# How to complete this task:
Determine how many of the lines below include "width", then respond with that number and no other text.

[Source records]

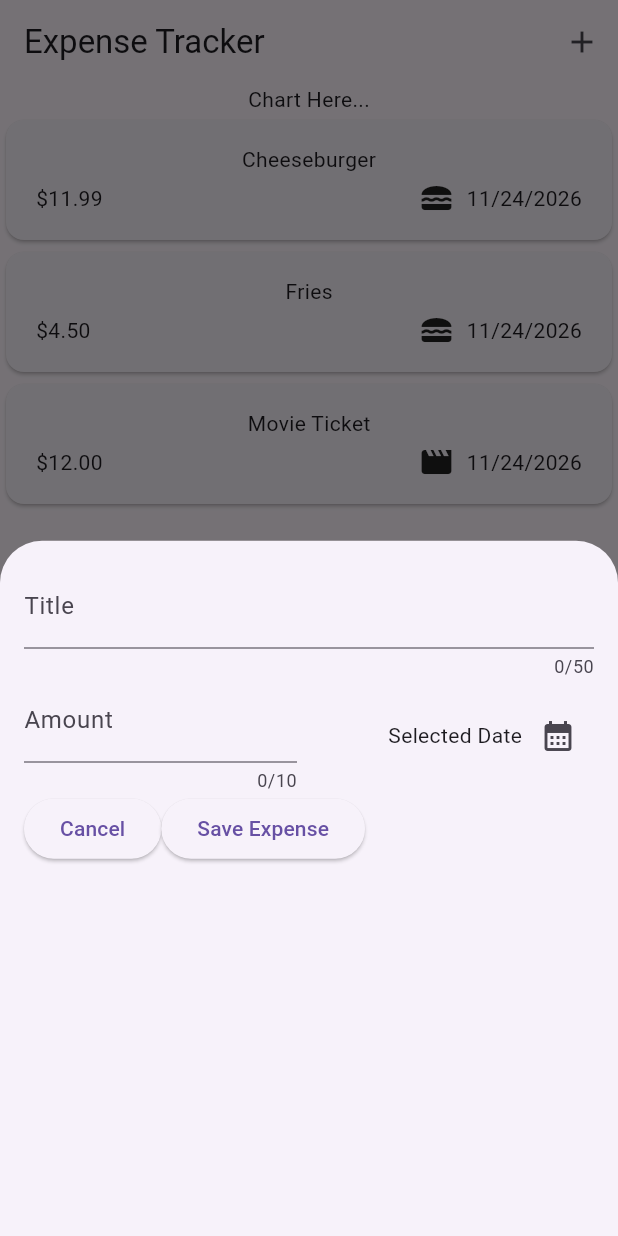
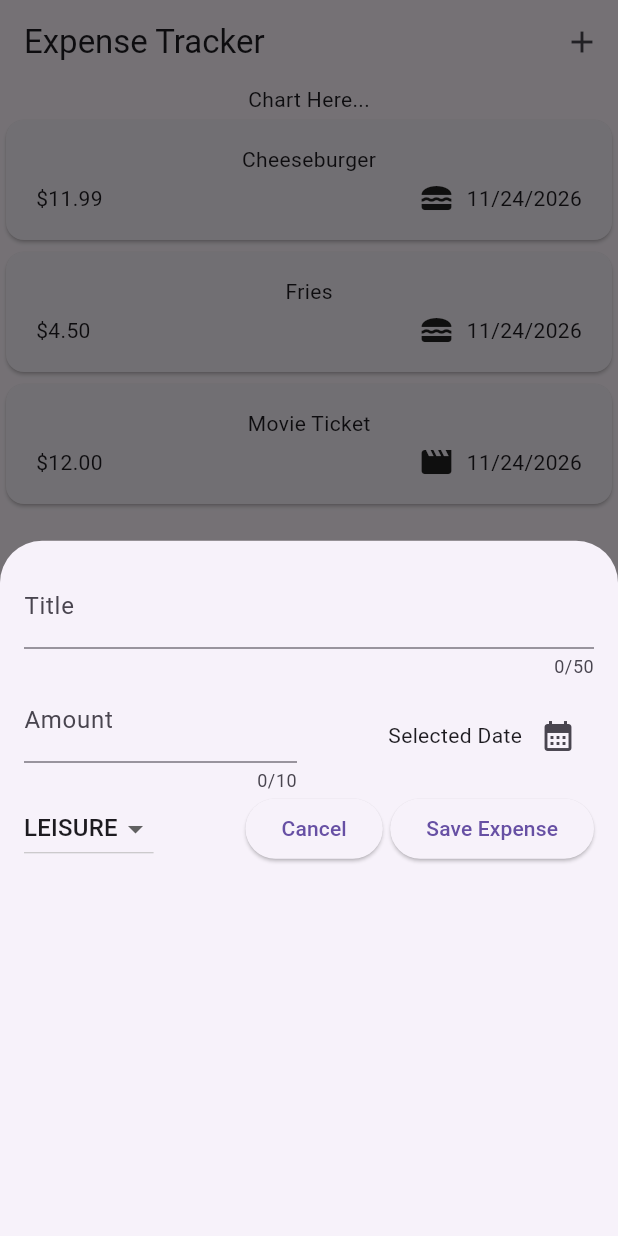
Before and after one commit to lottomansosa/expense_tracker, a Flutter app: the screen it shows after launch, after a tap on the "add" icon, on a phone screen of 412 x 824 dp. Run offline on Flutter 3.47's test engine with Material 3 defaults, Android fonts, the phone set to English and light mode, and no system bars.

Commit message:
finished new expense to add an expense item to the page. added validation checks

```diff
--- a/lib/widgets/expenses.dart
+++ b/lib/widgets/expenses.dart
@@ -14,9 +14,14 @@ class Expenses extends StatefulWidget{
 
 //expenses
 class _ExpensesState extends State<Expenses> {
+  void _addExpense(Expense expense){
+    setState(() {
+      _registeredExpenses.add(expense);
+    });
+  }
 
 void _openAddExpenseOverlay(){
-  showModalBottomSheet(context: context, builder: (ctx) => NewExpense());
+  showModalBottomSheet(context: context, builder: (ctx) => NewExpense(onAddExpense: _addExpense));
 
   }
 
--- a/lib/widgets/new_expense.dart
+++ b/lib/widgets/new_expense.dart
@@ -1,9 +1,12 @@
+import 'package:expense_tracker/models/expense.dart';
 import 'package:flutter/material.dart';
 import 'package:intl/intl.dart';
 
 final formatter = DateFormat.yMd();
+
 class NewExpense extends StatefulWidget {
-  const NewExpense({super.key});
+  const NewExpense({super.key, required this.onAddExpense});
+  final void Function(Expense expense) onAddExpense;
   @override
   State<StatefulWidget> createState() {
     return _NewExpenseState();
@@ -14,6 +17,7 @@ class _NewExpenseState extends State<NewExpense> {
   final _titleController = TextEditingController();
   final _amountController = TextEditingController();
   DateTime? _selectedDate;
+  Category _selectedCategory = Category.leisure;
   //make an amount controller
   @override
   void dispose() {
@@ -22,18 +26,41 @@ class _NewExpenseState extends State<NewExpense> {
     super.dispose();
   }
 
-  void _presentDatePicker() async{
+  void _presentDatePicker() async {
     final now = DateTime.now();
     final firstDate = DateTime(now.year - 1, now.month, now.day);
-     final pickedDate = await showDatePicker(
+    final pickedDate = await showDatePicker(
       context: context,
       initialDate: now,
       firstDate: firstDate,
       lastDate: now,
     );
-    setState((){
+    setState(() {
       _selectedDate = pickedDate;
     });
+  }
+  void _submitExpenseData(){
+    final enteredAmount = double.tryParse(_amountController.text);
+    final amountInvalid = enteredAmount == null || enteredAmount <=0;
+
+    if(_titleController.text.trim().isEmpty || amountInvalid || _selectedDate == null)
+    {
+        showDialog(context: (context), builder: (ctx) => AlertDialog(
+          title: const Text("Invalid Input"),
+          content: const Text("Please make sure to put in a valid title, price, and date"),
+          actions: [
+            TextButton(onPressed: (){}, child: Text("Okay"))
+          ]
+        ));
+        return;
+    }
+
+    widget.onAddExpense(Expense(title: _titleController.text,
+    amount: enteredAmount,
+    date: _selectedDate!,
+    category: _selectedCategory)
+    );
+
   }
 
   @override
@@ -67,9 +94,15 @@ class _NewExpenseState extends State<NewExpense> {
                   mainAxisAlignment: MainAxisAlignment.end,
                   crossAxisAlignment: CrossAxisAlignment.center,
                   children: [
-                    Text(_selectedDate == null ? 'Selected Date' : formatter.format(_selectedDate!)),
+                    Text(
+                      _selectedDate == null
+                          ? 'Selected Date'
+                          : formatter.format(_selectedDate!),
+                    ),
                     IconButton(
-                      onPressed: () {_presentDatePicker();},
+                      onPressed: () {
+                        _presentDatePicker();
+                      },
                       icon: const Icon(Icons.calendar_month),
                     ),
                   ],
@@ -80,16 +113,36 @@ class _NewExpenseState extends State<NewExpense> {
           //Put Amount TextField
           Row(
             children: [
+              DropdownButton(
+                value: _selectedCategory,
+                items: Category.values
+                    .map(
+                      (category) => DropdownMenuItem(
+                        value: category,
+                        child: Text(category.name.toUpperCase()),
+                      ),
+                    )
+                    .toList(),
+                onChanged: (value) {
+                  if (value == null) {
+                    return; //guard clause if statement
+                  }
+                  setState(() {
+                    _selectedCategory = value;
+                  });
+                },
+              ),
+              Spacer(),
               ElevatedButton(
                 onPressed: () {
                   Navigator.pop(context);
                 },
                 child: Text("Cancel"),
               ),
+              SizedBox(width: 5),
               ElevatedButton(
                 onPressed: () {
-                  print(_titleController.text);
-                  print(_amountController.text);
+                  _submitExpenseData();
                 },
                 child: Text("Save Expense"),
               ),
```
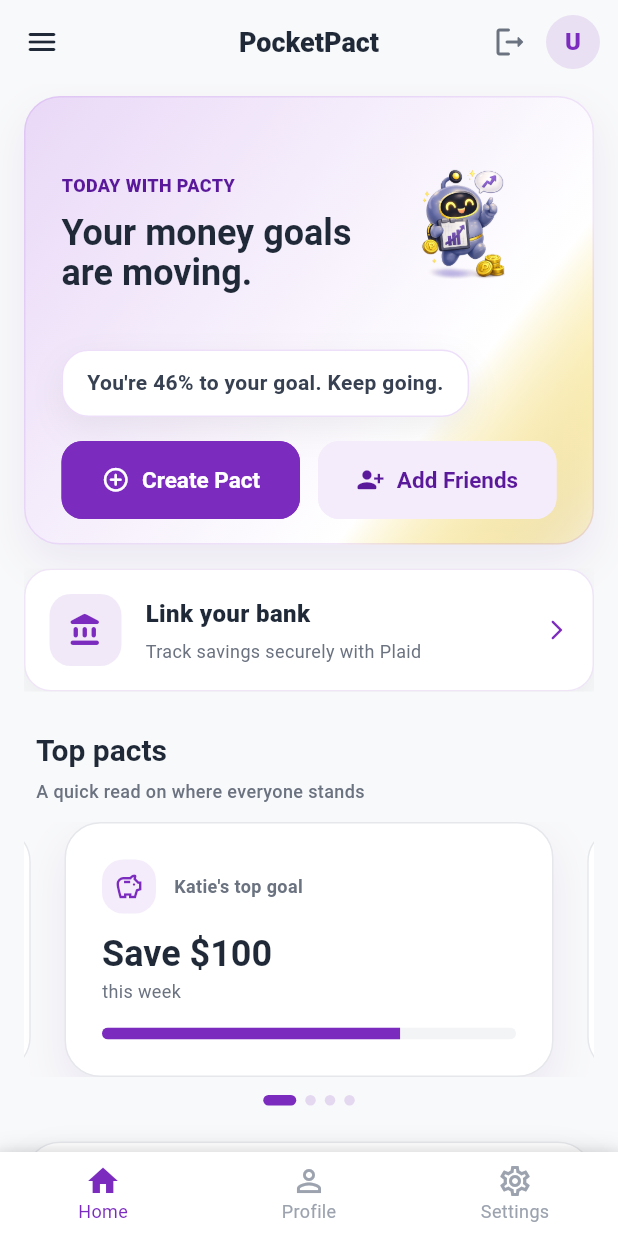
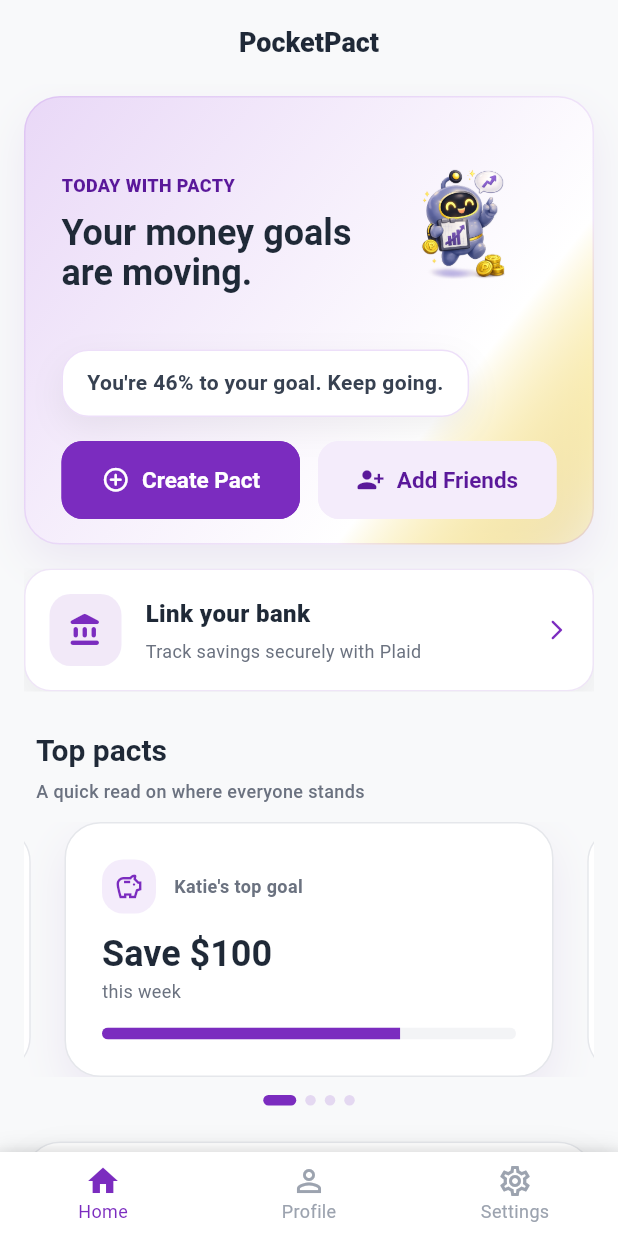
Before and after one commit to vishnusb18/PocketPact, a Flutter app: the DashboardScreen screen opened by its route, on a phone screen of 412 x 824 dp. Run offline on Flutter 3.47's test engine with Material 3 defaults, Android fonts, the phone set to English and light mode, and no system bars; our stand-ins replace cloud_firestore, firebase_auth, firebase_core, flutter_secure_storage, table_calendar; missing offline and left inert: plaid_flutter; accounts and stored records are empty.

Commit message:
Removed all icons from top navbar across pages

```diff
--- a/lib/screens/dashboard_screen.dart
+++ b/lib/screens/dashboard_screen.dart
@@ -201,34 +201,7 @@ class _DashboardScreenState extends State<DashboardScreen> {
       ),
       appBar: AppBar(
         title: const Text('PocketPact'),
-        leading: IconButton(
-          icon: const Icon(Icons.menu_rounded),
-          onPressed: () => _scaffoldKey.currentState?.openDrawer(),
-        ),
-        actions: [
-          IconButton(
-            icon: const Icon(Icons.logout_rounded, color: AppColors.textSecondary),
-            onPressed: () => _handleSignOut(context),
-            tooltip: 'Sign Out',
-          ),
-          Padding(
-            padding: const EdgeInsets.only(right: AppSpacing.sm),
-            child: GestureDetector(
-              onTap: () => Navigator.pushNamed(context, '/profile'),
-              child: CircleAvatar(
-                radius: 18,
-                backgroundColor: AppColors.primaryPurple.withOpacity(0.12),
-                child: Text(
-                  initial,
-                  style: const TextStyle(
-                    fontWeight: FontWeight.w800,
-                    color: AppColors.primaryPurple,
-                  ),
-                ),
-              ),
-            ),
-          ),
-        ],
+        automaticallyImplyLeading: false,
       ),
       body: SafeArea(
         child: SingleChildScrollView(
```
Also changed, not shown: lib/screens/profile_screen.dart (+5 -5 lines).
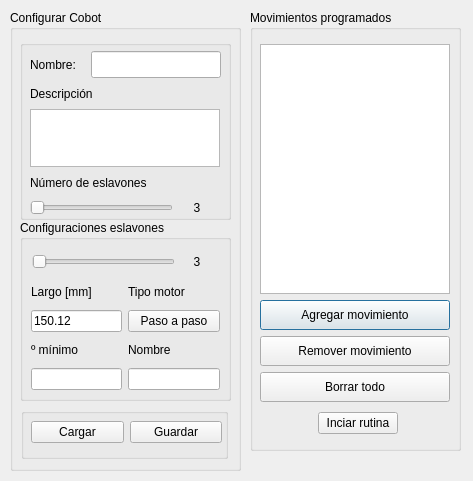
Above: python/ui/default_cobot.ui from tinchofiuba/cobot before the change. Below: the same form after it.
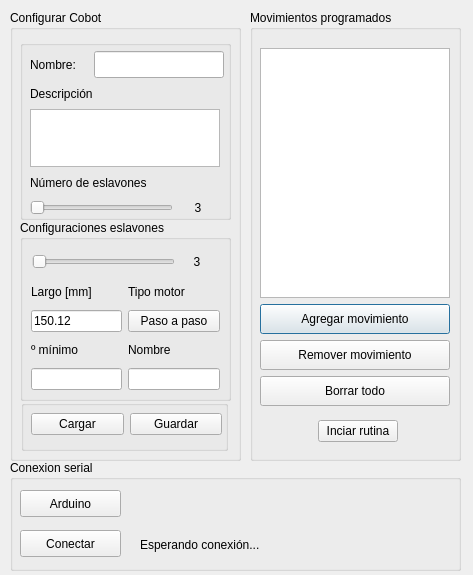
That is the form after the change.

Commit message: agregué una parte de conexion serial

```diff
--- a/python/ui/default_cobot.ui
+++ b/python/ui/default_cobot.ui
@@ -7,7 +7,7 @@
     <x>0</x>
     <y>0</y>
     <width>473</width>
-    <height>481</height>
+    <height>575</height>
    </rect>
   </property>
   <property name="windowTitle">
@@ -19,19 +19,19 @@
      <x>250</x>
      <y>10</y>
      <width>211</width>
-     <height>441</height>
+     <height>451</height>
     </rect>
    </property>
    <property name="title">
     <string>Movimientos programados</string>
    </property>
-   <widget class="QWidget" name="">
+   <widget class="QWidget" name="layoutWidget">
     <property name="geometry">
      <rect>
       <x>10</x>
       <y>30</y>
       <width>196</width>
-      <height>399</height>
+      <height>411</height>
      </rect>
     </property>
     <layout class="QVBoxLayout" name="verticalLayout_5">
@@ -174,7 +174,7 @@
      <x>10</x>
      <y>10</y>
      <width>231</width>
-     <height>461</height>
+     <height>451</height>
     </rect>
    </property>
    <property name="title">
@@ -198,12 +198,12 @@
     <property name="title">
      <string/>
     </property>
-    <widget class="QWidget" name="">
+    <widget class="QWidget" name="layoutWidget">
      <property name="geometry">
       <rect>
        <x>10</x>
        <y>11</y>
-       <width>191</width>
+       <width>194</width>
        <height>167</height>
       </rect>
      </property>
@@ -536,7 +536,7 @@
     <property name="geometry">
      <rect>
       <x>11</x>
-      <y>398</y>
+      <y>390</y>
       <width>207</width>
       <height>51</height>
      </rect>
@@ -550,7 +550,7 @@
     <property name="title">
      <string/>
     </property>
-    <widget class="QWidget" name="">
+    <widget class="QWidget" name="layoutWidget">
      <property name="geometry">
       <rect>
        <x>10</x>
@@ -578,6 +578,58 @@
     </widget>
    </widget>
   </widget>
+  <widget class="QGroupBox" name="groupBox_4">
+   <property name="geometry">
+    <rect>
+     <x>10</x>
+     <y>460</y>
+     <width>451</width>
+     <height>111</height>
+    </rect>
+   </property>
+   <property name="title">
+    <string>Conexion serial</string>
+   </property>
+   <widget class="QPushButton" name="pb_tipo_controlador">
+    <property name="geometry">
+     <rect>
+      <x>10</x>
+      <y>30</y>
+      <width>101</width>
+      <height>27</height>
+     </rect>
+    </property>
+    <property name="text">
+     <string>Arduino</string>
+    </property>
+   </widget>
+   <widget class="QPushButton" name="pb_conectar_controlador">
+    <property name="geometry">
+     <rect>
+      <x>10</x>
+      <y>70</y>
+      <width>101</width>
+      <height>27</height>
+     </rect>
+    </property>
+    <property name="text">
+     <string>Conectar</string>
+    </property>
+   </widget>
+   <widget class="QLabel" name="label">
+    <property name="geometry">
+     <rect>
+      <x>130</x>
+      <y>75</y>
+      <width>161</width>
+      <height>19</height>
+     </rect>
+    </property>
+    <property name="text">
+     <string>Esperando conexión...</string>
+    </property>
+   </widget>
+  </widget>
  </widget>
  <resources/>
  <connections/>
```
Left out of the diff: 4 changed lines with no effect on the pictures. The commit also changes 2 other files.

# Expected output:
12